The Relationship and Sexual Violence Prevention Center hosted Rock Against Rape on Traditions Plaza after a three-year hiatus. Rock Against Rape is organized by the RSVP’s student organization STARS, Stronger Together Against Relationship and Sexual Violence.
The purpose of the event was to educate students on sexual violence prevention through a night of free music and poetry, RSVP graduate assistant Tim Maness said.
“Our primary thing is that we provide a safe spot to have difficult dialogue about interpersonal violence in our society and in our culture and personal lives,” Maness said.
The performers at the event were volunteers.
“The performers came here out of the goodness of their own hearts, to give a message of positivity and support survivors across our college campus,” Maness said.
Among the artists were sister duo Delia and Hannah Rainey, otherwise know as Dubb Nubb.
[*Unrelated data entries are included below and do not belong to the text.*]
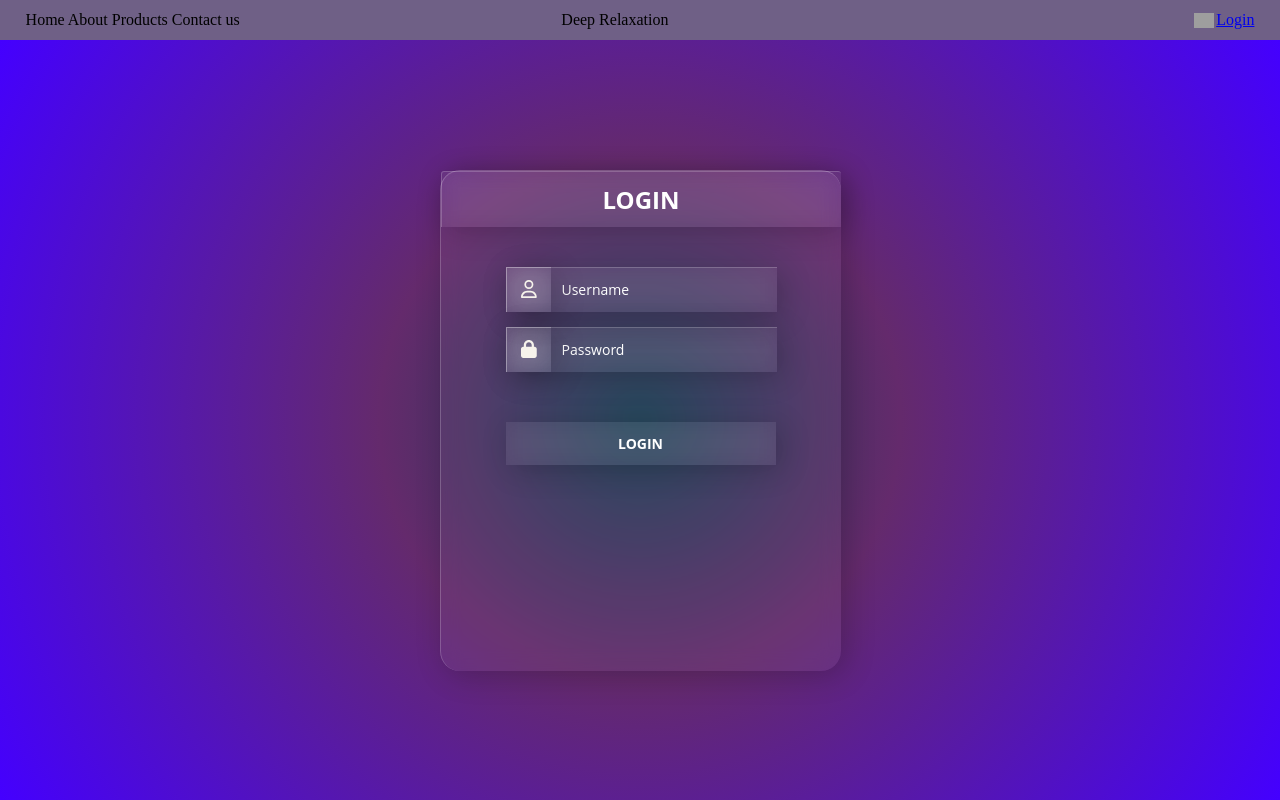
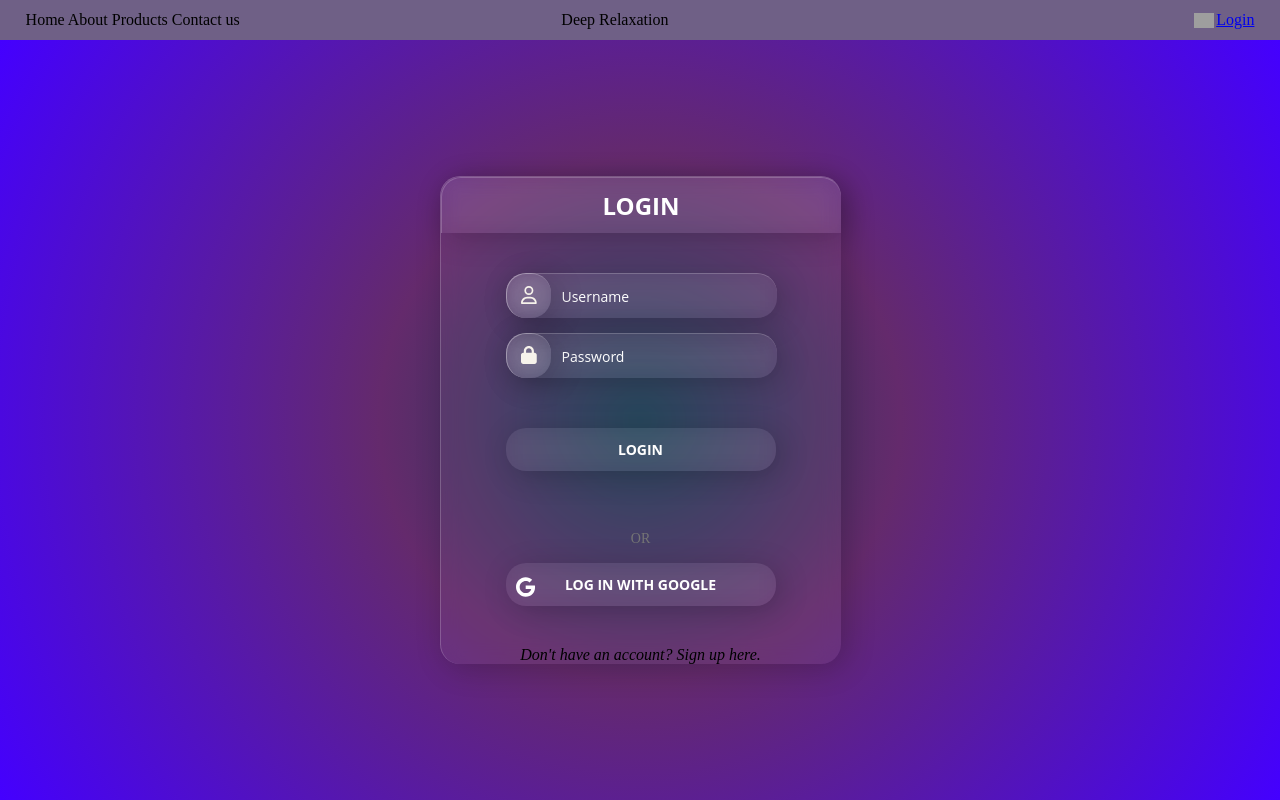
Before and after one commit to clarrexd/Deep-Relaxation, an Angular app in the folder Webshop/frontend/: page /login in a window 1280 px wide. Built offline with nearby package versions, Linux system fonts and the light colour scheme; grey boxes are pictures that could not be loaded.

Commit message:
login window finalized stylewise. Added google login button

```diff
--- a/Webshop/frontend/src/app/login/login.component.html
+++ b/Webshop/frontend/src/app/login/login.component.html
@@ -17,10 +17,22 @@
           />
           <fa-icon [icon]="faLock"></fa-icon>
         </p>
-        <p class="submit">
-          <input type="submit" name="sent" value="Login" />
-        </p>
+        <button class="login-btn" type="submit">LOGIN</button>
       </form>
+      <div class="or-container">
+        <p class="or">OR</p>
+      </div>
+      <div class="flex-center-items" style="margin-top: 2vh">
+        <button class="google-btn">
+          <fa-icon
+            [icon]="faGoogle"
+            style="position: absolute; left: 10px; top: 10px; font-size: 20px"
+          ></fa-icon>
+          LOG IN WITH GOOGLE
+        </button>
+      </div>
+
+      <span class="sign-up-text">Don't have an account? Sign up here.</span>
     </div>
   </div>
 </div>
--- a/Webshop/frontend/src/app/login/login.component.scss
+++ b/Webshop/frontend/src/app/login/login.component.scss
@@ -1,3 +1,5 @@
+$border-radius: 20px;
+
 .login-wrapper {
   display: flex;
   justify-content: center;
@@ -15,11 +17,10 @@
 
 .login-container {
   width: 400px;
-  height: 500px;
-  border-radius: 20px;
+  max-height: 550px;
+  border-radius: $border-radius;
 
   position: relative;
-  margin: 100px auto;
   background: rgba(255, 255, 255, 0.05);
   backdrop-filter: blur(10px);
   border-top: 1px solid rgba(255, 255, 255, 0.2);
@@ -39,13 +40,11 @@
     border-top: 1px solid rgba(255, 255, 255, 0.2);
     border-left: 1px solid rgba(255, 255, 255, 0.2);
     box-shadow: 5px 5px 30px rgba(0, 0, 0, 0.2);
-    margin-top: 0px;
-    border-top-left-radius: 3px;
-    border-top-right-radius: 3px;
+    border-top-left-radius: $border-radius;
+    border-top-right-radius: $border-radius;
   }
 
   .form {
-    width: 100%;
     margin-top: 40px;
     margin-left: 15px;
 
@@ -70,6 +69,7 @@
         line-height: 44px;
         transition: all 0.3s ease-out;
         pointer-events: none;
+        border-radius: $border-radius;
       }
     }
   }
@@ -89,6 +89,7 @@
     width: 200px;
     height: 24px;
 
+    border-radius: $border-radius;
     border: none;
     background: rgba(255, 255, 255, 0.05);
     backdrop-filter: blur(10px);
@@ -105,6 +106,45 @@
 
   .form input[type="checkbox"] {
     display: none;
+  }
+
+  .login-btn {
+    margin: 50px;
+    width: 270px;
+    text-align: center;
+    font-size: 14px;
+    font-family: "Open Sans", sans-serif;
+    font-weight: bold;
+    padding: 12px 0;
+
+    color: #fff;
+    background: rgba(255, 255, 255, 0.05);
+    backdrop-filter: blur(10px);
+    border-top: 1px solid rgba(255, 255, 255, 0.2);
+    border-left: 1px solid rgba(255, 255, 255, 0.2);
+    box-shadow: 5px 5px 30px rgba(0, 0, 0, 0.2);
+
+    border-radius: $border-radius;
+    border: none;
+  }
+
+  .google-btn {
+    // margin: 65px;
+    width: 270px;
+    font-size: 14px;
+    font-family: "Open Sans", sans-serif;
+    font-weight: bold;
+    padding: 12px 0;
+
+    color: #fff;
+    background: rgba(255, 255, 255, 0.05);
+    backdrop-filter: blur(10px);
+    border-top: 1px solid rgba(255, 255, 255, 0.2);
+    border-left: 1px solid rgba(255, 255, 255, 0.2);
+    box-shadow: 5px 5px 30px rgba(0, 0, 0, 0.2);
+
+    border-radius: $border-radius;
+    border: none;
   }
 
   .form input[type="submit"] {
@@ -126,4 +166,28 @@
     text-transform: uppercase;
     border: none;
   }
+
+  .or-container {
+    display: flex;
+
+    align-items: center;
+    justify-content: center;
+
+    margin: 10px 0;
+  }
+
+  .or {
+    margin: 0 10px;
+
+    font-size: 14px;
+
+    color: #757575;
+  }
+
+  .sign-up-text {
+    display: flex;
+    padding-top: 5vh;
+    justify-content: center;
+    font-style: italic;
+  }
 }
--- a/Webshop/frontend/src/app/login/login.component.ts
+++ b/Webshop/frontend/src/app/login/login.component.ts
@@ -5,6 +5,7 @@ import {
 } from '@fortawesome/angular-fontawesome';
 import { faUser } from '@fortawesome/free-regular-svg-icons';
 import { faLock } from '@fortawesome/free-solid-svg-icons';
+import { faGoogle } from '@fortawesome/free-brands-svg-icons';
 
 @Component({
   selector: 'app-login',
@@ -16,5 +17,6 @@ import { faLock } from '@fortawesome/free-solid-svg-icons';
 export class LoginComponent {
   faUser = faUser;
   faLock = faLock;
+  faGoogle = faGoogle;
   constructor(library: FaIconLibrary) {}
 }
```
The sisters are former MU students and were happy to be back playing on their old stomping grounds, the sisters said.
“We really support what they’re doing, and it’s pretty amazing for the university to have all these resources,” Delia Rainey said.
Not only was there music, but poets and dancers also stepped on stage to support sexual violence prevention. Indie Poets President Shelbey Parnell performed spoken word poetry, along with other MU writers.
The concert was free to attend, which drew a large crowd.
“I love music and hate rape culture,” freshman Sophia Faiella said. “I think that events like this, that are open and free to the public, makes people talk and it makes them ask questions. Then, they know more and tell their friends.”
The music festival-esque atmosphere creates a light and uplifting vibe to attract more students, Maness said in a previous Maneater article. RSVP undergraduate assistant Kelsey Burns said in that article the center decided to use different artistic forms to create a diverse night of entertainment.
“I think that as women or anyone who is going through something, the fact that you can sit down and play guitar or make art is something that is really empowering,” Delia Rainey said.